- _Brief_:
Where an entry holds an image, skip the image but reproduce the rest word for word.

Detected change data
......
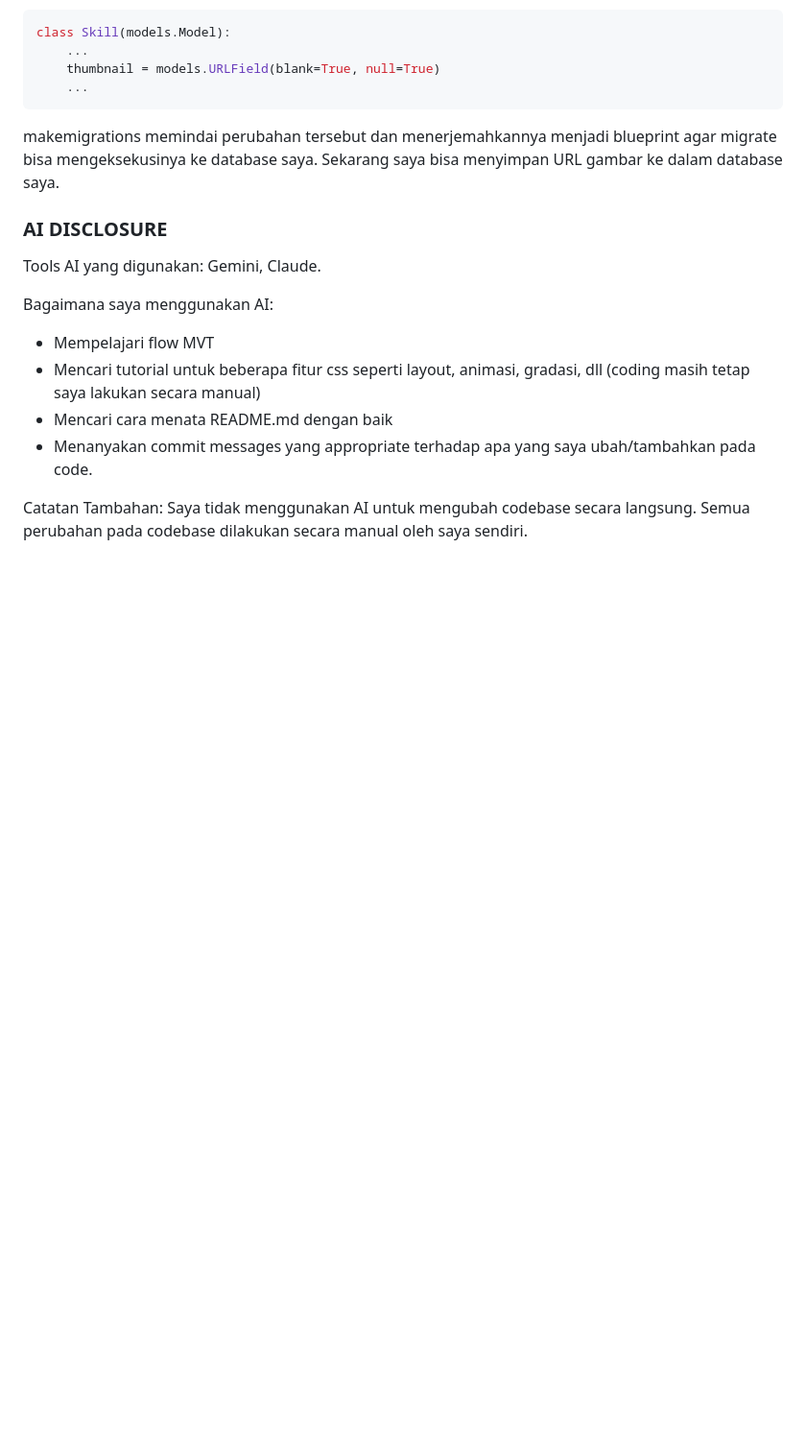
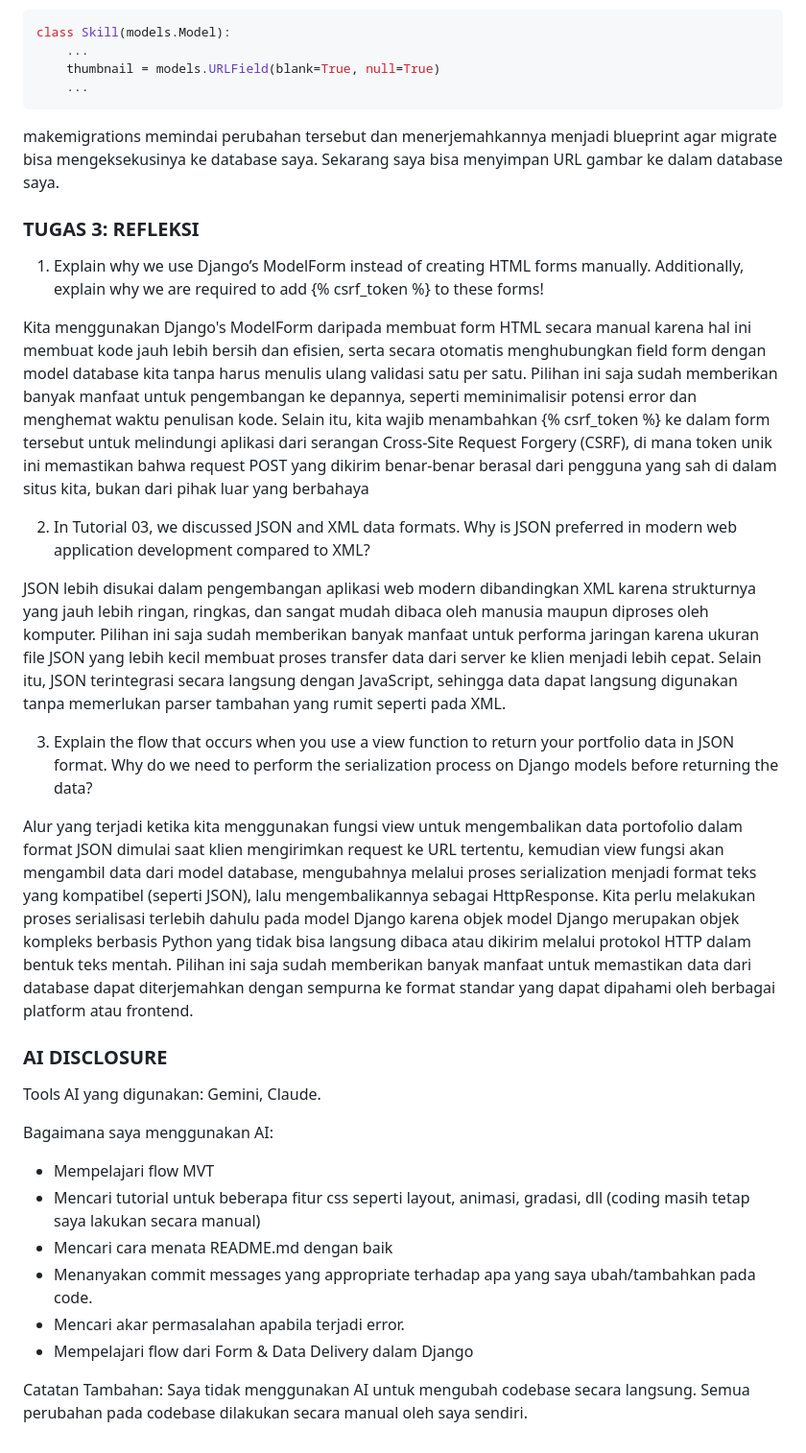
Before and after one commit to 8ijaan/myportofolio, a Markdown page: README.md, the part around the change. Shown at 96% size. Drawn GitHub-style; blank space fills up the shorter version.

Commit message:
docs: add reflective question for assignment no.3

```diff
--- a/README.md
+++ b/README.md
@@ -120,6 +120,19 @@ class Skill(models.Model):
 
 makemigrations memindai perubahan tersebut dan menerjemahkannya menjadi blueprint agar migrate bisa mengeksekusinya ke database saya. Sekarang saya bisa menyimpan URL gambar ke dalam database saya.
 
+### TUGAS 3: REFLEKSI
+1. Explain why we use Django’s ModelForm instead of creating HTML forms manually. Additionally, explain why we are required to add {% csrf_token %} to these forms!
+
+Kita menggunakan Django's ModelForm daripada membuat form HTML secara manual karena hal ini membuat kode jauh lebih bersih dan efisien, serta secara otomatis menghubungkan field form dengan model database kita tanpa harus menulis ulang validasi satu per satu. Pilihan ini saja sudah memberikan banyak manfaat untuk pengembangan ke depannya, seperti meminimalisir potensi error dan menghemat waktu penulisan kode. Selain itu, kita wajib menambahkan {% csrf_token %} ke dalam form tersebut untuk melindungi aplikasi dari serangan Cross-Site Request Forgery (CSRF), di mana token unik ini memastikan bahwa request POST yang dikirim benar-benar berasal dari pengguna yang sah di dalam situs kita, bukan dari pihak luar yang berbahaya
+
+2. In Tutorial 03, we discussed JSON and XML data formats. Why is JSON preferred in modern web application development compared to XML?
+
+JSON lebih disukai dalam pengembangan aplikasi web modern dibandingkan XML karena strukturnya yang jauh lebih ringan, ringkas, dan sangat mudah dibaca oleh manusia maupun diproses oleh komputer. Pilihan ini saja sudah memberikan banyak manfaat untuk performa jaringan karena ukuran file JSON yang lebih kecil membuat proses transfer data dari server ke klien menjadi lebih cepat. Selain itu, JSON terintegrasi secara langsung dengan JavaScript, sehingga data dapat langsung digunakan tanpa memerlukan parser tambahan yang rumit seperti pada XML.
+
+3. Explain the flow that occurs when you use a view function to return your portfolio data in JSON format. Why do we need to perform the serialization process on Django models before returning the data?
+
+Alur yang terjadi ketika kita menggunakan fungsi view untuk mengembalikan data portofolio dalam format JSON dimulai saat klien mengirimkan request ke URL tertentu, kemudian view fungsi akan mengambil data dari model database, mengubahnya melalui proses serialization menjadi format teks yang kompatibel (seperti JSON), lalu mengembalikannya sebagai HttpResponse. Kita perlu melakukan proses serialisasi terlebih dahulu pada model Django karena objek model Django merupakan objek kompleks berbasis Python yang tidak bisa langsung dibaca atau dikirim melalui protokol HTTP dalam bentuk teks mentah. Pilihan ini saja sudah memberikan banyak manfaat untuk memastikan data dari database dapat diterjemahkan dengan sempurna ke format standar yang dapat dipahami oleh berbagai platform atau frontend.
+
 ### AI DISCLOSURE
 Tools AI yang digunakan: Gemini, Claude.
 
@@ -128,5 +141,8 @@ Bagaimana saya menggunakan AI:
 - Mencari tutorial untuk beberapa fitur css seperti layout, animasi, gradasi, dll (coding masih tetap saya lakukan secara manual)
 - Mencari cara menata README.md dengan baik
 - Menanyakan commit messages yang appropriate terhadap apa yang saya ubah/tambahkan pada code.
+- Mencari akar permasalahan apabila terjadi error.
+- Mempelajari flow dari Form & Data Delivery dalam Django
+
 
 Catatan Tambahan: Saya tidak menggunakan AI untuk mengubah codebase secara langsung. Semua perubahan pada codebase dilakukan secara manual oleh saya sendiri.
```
......
- _Result_:
Before and after one commit to 8ijaan/myportofolio, a Markdown page: README.md, the part around the change. Shown at 96% size. Drawn GitHub-style; blank space fills up the shorter version.

Commit message:
docs: add reflective question for assignment no.3

```diff
--- a/README.md
+++ b/README.md
@@ -120,6 +120,19 @@ class Skill(models.Model):
 
 makemigrations memindai perubahan tersebut dan menerjemahkannya menjadi blueprint agar migrate bisa mengeksekusinya ke database saya. Sekarang saya bisa menyimpan URL gambar ke dalam database saya.
 
+### TUGAS 3: REFLEKSI
+1. Explain why we use Django’s ModelForm instead of creating HTML forms manually. Additionally, explain why we are required to add {% csrf_token %} to these forms!
+
+Kita menggunakan Django's ModelForm daripada membuat form HTML secara manual karena hal ini membuat kode jauh lebih bersih dan efisien, serta secara otomatis menghubungkan field form dengan model database kita tanpa harus menulis ulang validasi satu per satu. Pilihan ini saja sudah memberikan banyak manfaat untuk pengembangan ke depannya, seperti meminimalisir potensi error dan menghemat waktu penulisan kode. Selain itu, kita wajib menambahkan {% csrf_token %} ke dalam form tersebut untuk melindungi aplikasi dari serangan Cross-Site Request Forgery (CSRF), di mana token unik ini memastikan bahwa request POST yang dikirim benar-benar berasal dari pengguna yang sah di dalam situs kita, bukan dari pihak luar yang berbahaya
+
+2. In Tutorial 03, we discussed JSON and XML data formats. Why is JSON preferred in modern web application development compared to XML?
+
+JSON lebih disukai dalam pengembangan aplikasi web modern dibandingkan XML karena strukturnya yang jauh lebih ringan, ringkas, dan sangat mudah dibaca oleh manusia maupun diproses oleh komputer. Pilihan ini saja sudah memberikan banyak manfaat untuk performa jaringan karena ukuran file JSON yang lebih kecil membuat proses transfer data dari server ke klien menjadi lebih cepat. Selain itu, JSON terintegrasi secara langsung dengan JavaScript, sehingga data dapat langsung digunakan tanpa memerlukan parser tambahan yang rumit seperti pada XML.
+
+3. Explain the flow that occurs when you use a view function to return your portfolio data in JSON format. Why do we need to perform the serialization process on Django models before returning the data?
+
+Alur yang terjadi ketika kita menggunakan fungsi view untuk mengembalikan data portofolio dalam format JSON dimulai saat klien mengirimkan request ke URL tertentu, kemudian view fungsi akan mengambil data dari model database, mengubahnya melalui proses serialization menjadi format teks yang kompatibel (seperti JSON), lalu mengembalikannya sebagai HttpResponse. Kita perlu melakukan proses serialisasi terlebih dahulu pada model Django karena objek model Django merupakan objek kompleks berbasis Python yang tidak bisa langsung dibaca atau dikirim melalui protokol HTTP dalam bentuk teks mentah. Pilihan ini saja sudah memberikan banyak manfaat untuk memastikan data dari database dapat diterjemahkan dengan sempurna ke format standar yang dapat dipahami oleh berbagai platform atau frontend.
+
 ### AI DISCLOSURE
 Tools AI yang digunakan: Gemini, Claude.
 
@@ -128,5 +141,8 @@ Bagaimana saya menggunakan AI:
 - Mencari tutorial untuk beberapa fitur css seperti layout, animasi, gradasi, dll (coding masih tetap saya lakukan secara manual)
 - Mencari cara menata README.md dengan baik
 - Menanyakan commit messages yang appropriate terhadap apa yang saya ubah/tambahkan pada code.
+- Mencari akar permasalahan apabila terjadi error.
+- Mempelajari flow dari Form & Data Delivery dalam Django
+
 
 Catatan Tambahan: Saya tidak menggunakan AI untuk mengubah codebase secara langsung. Semua perubahan pada codebase dilakukan secara manual oleh saya sendiri.
```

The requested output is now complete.